> [Records supplied]:
=====
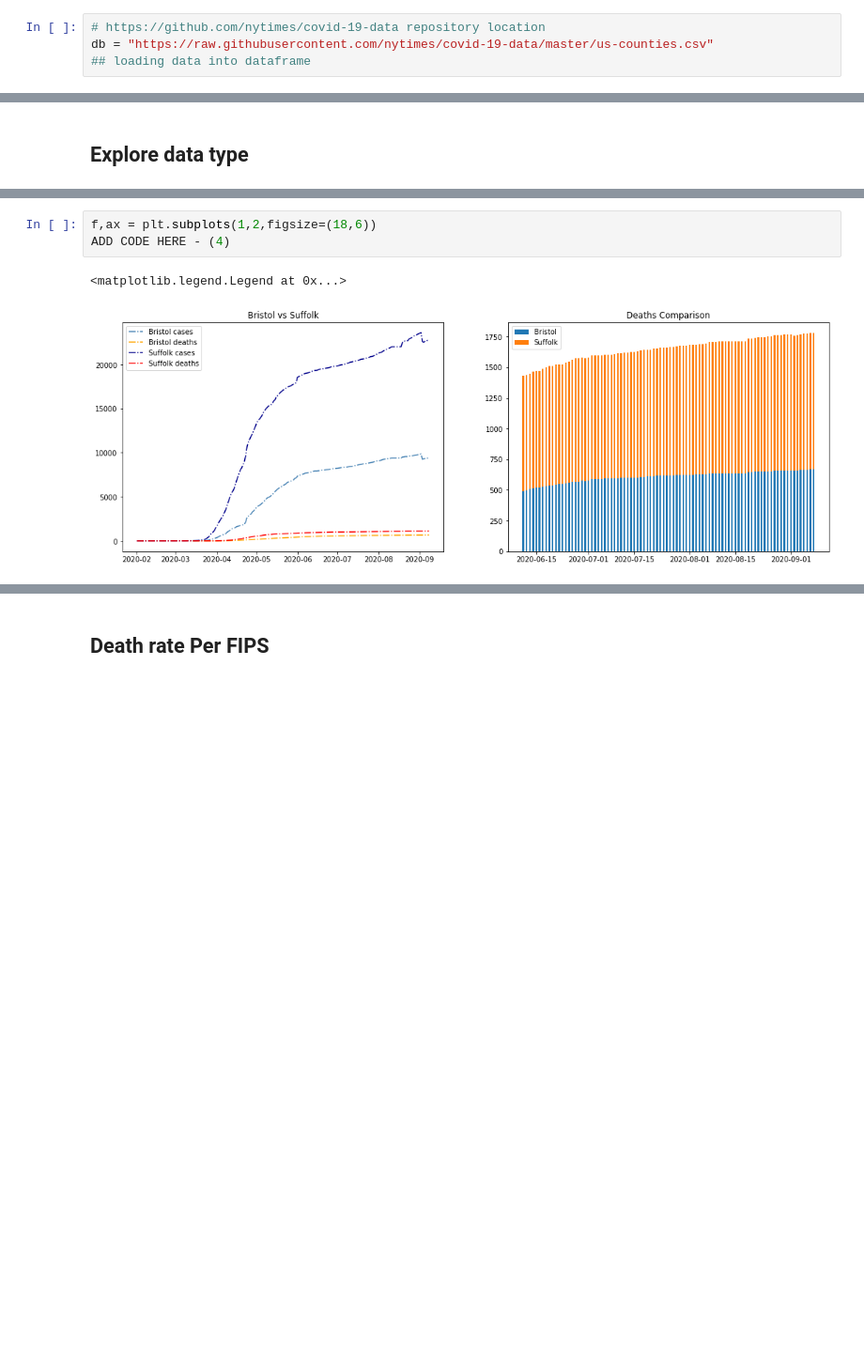
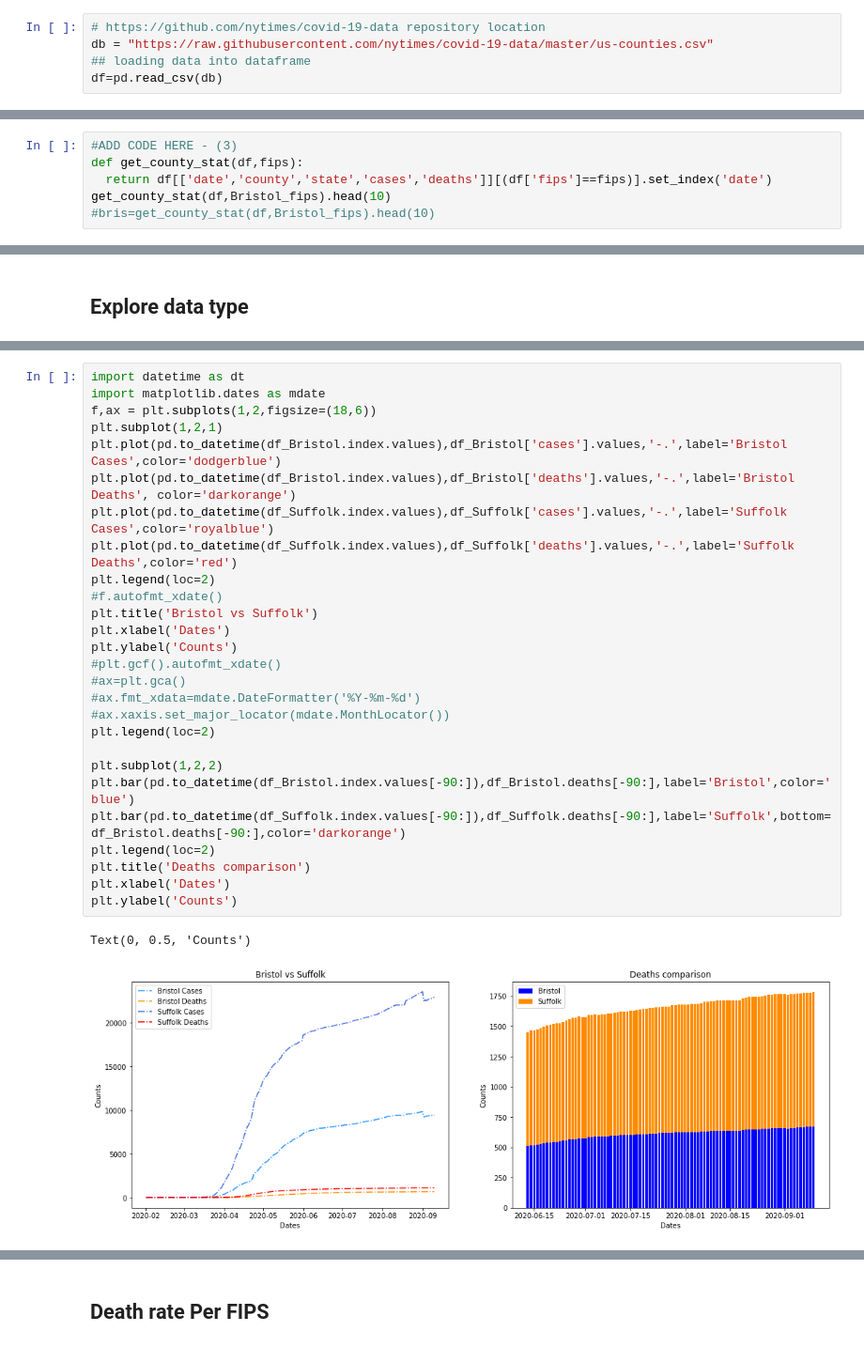
Before and after one commit to laukikupadhye/DataVizFall2020_Colab, a Jupyter notebook: Class_Activity_Lec03.ipynb, the cells around one changed output, grey strips where cells are left out. Shown at 94% size. Saved outputs shown, nothing was run; the diff lists cells and outputs as text; blank space fills up the shorter version.

```diff
--- a/Class_Activity_Lec03.ipynb
+++ b/Class_Activity_Lec03.ipynb
@@ -12,6 +12,7 @@ import matplotlib.pyplot as plt
 # https://github.com/nytimes/covid-19-data repository location
 db = "https://raw.githubusercontent.com/nytimes/covid-19-data/master/us-counties.csv"
 ## loading data into dataframe
+df=pd.read_csv(db)
 # %% [markdown]
 # Explore data
 # %%
@@ -54,0 +53,6 @@ get_county_stat(df,Bristol_fips).head()
+# %%
+#ADD CODE HERE - (3)
+def get_county_stat(df,fips):
+  return df[['date','county','state','cases','deaths']][(df['fips']==fips)].set_index('date')
+get_county_stat(df,Bristol_fips).head(10)
+#bris=get_county_stat(df,Bristol_fips).head(10)
@@ -60,6 +100,30 @@ df_Suffolk = get_county_stat(df,25025)
-# %%
-f,ax = plt.subplots(1,2,figsize=(18,6))
-ADD CODE HERE - (4)
-# %% [output]
-<matplotlib.legend.Legend at 0x...>
-[figure, removed]
+# %%
+import datetime as dt
+import matplotlib.dates as mdate
+f,ax = plt.subplots(1,2,figsize=(18,6))
+plt.subplot(1,2,1)
+plt.plot(pd.to_datetime(df_Bristol.index.values),df_Bristol['cases'].values,'-.',label='Bristol Cases',color='dodgerblue')
+plt.plot(pd.to_datetime(df_Bristol.index.values),df_Bristol['deaths'].values,'-.',label='Bristol Deaths', color='darkorange')
+plt.plot(pd.to_datetime(df_Suffolk.index.values),df_Suffolk['cases'].values,'-.',label='Suffolk Cases',color='royalblue')
+plt.plot(pd.to_datetime(df_Suffolk.index.values),df_Suffolk['deaths'].values,'-.',label='Suffolk Deaths',color='red')
+plt.legend(loc=2)
+#f.autofmt_xdate()
+plt.title('Bristol vs Suffolk')
+plt.xlabel('Dates')
+plt.ylabel('Counts')
+#plt.gcf().autofmt_xdate()
+#ax=plt.gca()
+#ax.fmt_xdata=mdate.DateFormatter('%Y-%m-%d')
+#ax.xaxis.set_major_locator(mdate.MonthLocator())
+plt.legend(loc=2)
+
+plt.subplot(1,2,2)
+plt.bar(pd.to_datetime(df_Bristol.index.values[-90:]),df_Bristol.deaths[-90:],label='Bristol',color='blue')
+plt.bar(pd.to_datetime(df_Suffolk.index.values[-90:]),df_Suffolk.deaths[-90:],label='Suffolk',bottom=df_Bristol.deaths[-90:],color='darkorange')
+plt.legend(loc=2)
+plt.title('Deaths comparison')
+plt.xlabel('Dates')
+plt.ylabel('Counts')
+# %% [output]
+Text(0, 0.5, 'Counts')
+[figure, added]
```
Also changed, not shown: parts of 18 cells of this notebook.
=====
> [What you are asked to do]: Each line of the listing above belongs in the answer exactly as written; the pictures do not.

> [Response for this exercise]:
Before and after one commit to laukikupadhye/DataVizFall2020_Colab, a Jupyter notebook: Class_Activity_Lec03.ipynb, the cells around one changed output, grey strips where cells are left out. Shown at 94% size. Saved outputs shown, nothing was run; the diff lists cells and outputs as text; blank space fills up the shorter version.

```diff
--- a/Class_Activity_Lec03.ipynb
+++ b/Class_Activity_Lec03.ipynb
@@ -12,6 +12,7 @@ import matplotlib.pyplot as plt
 # https://github.com/nytimes/covid-19-data repository location
 db = "https://raw.githubusercontent.com/nytimes/covid-19-data/master/us-counties.csv"
 ## loading data into dataframe
+df=pd.read_csv(db)
 # %% [markdown]
 # Explore data
 # %%
@@ -54,0 +53,6 @@ get_county_stat(df,Bristol_fips).head()
+# %%
+#ADD CODE HERE - (3)
+def get_county_stat(df,fips):
+  return df[['date','county','state','cases','deaths']][(df['fips']==fips)].set_index('date')
+get_county_stat(df,Bristol_fips).head(10)
+#bris=get_county_stat(df,Bristol_fips).head(10)
@@ -60,6 +100,30 @@ df_Suffolk = get_county_stat(df,25025)
-# %%
-f,ax = plt.subplots(1,2,figsize=(18,6))
-ADD CODE HERE - (4)
-# %% [output]
-<matplotlib.legend.Legend at 0x...>
-[figure, removed]
+# %%
+import datetime as dt
+import matplotlib.dates as mdate
+f,ax = plt.subplots(1,2,figsize=(18,6))
+plt.subplot(1,2,1)
+plt.plot(pd.to_datetime(df_Bristol.index.values),df_Bristol['cases'].values,'-.',label='Bristol Cases',color='dodgerblue')
+plt.plot(pd.to_datetime(df_Bristol.index.values),df_Bristol['deaths'].values,'-.',label='Bristol Deaths', color='darkorange')
+plt.plot(pd.to_datetime(df_Suffolk.index.values),df_Suffolk['cases'].values,'-.',label='Suffolk Cases',color='royalblue')
+plt.plot(pd.to_datetime(df_Suffolk.index.values),df_Suffolk['deaths'].values,'-.',label='Suffolk Deaths',color='red')
+plt.legend(loc=2)
+#f.autofmt_xdate()
+plt.title('Bristol vs Suffolk')
+plt.xlabel('Dates')
+plt.ylabel('Counts')
+#plt.gcf().autofmt_xdate()
+#ax=plt.gca()
+#ax.fmt_xdata=mdate.DateFormatter('%Y-%m-%d')
+#ax.xaxis.set_major_locator(mdate.MonthLocator())
+plt.legend(loc=2)
+
+plt.subplot(1,2,2)
+plt.bar(pd.to_datetime(df_Bristol.index.values[-90:]),df_Bristol.deaths[-90:],label='Bristol',color='blue')
+plt.bar(pd.to_datetime(df_Suffolk.index.values[-90:]),df_Suffolk.deaths[-90:],label='Suffolk',bottom=df_Bristol.deaths[-90:],color='darkorange')
+plt.legend(loc=2)
+plt.title('Deaths comparison')
+plt.xlabel('Dates')
+plt.ylabel('Counts')
+# %% [output]
+Text(0, 0.5, 'Counts')
+[figure, added]
```
Also changed, not shown: parts of 18 cells of this notebook.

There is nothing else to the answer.